I don't even remember if Bear Creek eventually added Kim Richey to their playlist. But I do recall, years later, Lori and I going to see Richey at the Belcourt Theatre in Nashville. It was a warm-up show for a new tour and Richey was, shall we say, a bit rusty. There was new music, a new look, and the show just didn't deliver what we were expecting. But it doesn't -- it shouldn't -- diminish our impressions of an artist we really appreciate.

Flash ahead to last week. I received a letter from my son Zach, who most of you know by now is in Navy boot camp. It was great to hear from him, to get a glimpse of what his structured life is like, and to read some of his written thoughts. You wonder, besides the physical and mental punishment (the Navy wouldn't call it that), what these recruits really go through.

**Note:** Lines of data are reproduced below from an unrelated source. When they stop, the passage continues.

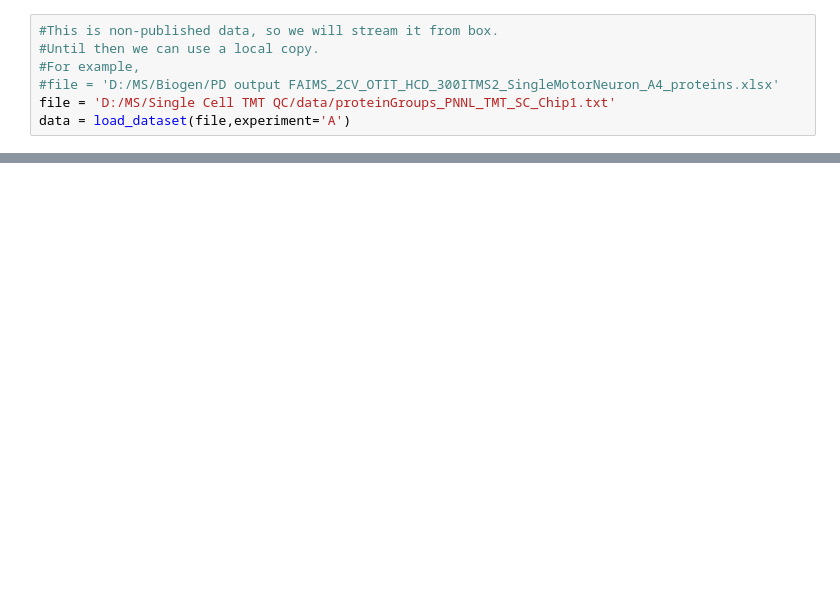
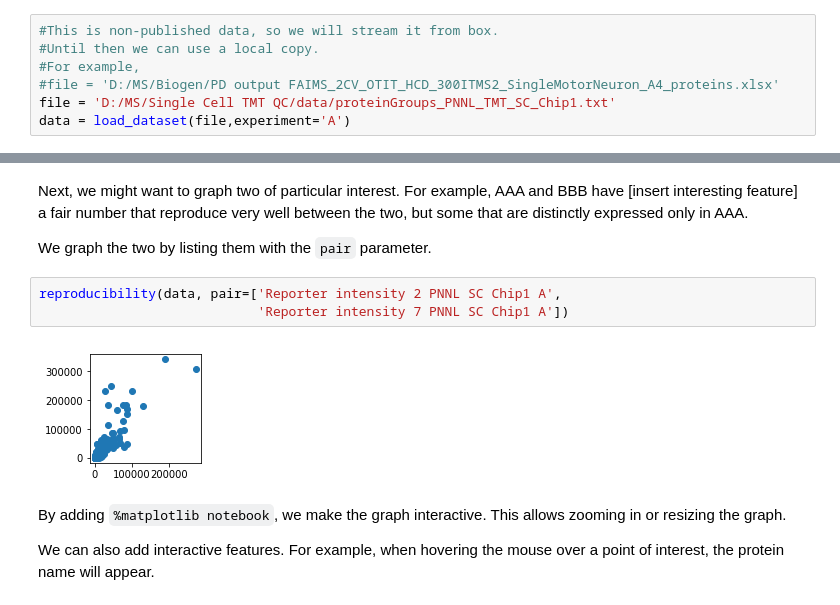
Before and after one commit to PayneLab/Neuro1, a Jupyter notebook: UseCase1_Reproducibility.ipynb, the cells around one changed output, grey strips where cells are left out. Saved outputs shown, nothing was run; the diff lists cells and outputs as text; blank space fills up the shorter version.

```diff
--- a/UseCase1_Reproducibility.ipynb
+++ b/UseCase1_Reproducibility.ipynb
@@ -15,2 +27,15 @@ data = load_dataset(file,experiment='A')
+# %% [markdown]
+Next, we might want to graph two of particular interest. For example, AAA and BBB have [insert interesting feature] a fair number that reproduce very well between the two, but some that are distinctly expressed only in AAA.
+
+We graph the two by listing them with the <code>pair</code> parameter.
+# %%
+reproducibility(data, pair=['Reporter intensity 2 PNNL SC Chip1 A',
+                            'Reporter intensity 7 PNNL SC Chip1 A'])
+# %% [output]
+[figure, added]
+# %% [markdown]
+By adding <code>%matplotlib notebook</code>, we make the graph interactive. This allows zooming in or resizing the graph.
+
+We can also add interactive features. For example, when hovering the mouse over a point of interest, the protein name will appear.
 # %%
 %matplotlib notebook
```
Also changed, not shown: parts of 8 cells of this notebook, 2 other files.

Unable to read a newspaper or know what's going on outside their training command. Unable to watch television, listen to music, pick up a guitar or have a minute to do anything that isn't dictated to him.

Zach's letter was very personal and touching, and nothing he would want me to share with you here. Except maybe this: Of all the things he was recalling to keep his sanity, one thing he mentioned was a voice that had somehow attached itself to some of those memories. A voice he probably heard for the first time when he was 10 years old.

Sometimes, I'm reminded, the music connections are not so obvious. And now I'm pretty sure the next time Zach and I are tooling down some highway together we won't have to ask each other what's going in the player. Kim Richey will already be in there.

Friends, we give you Personal Six String Sanctuary Tout No. 11.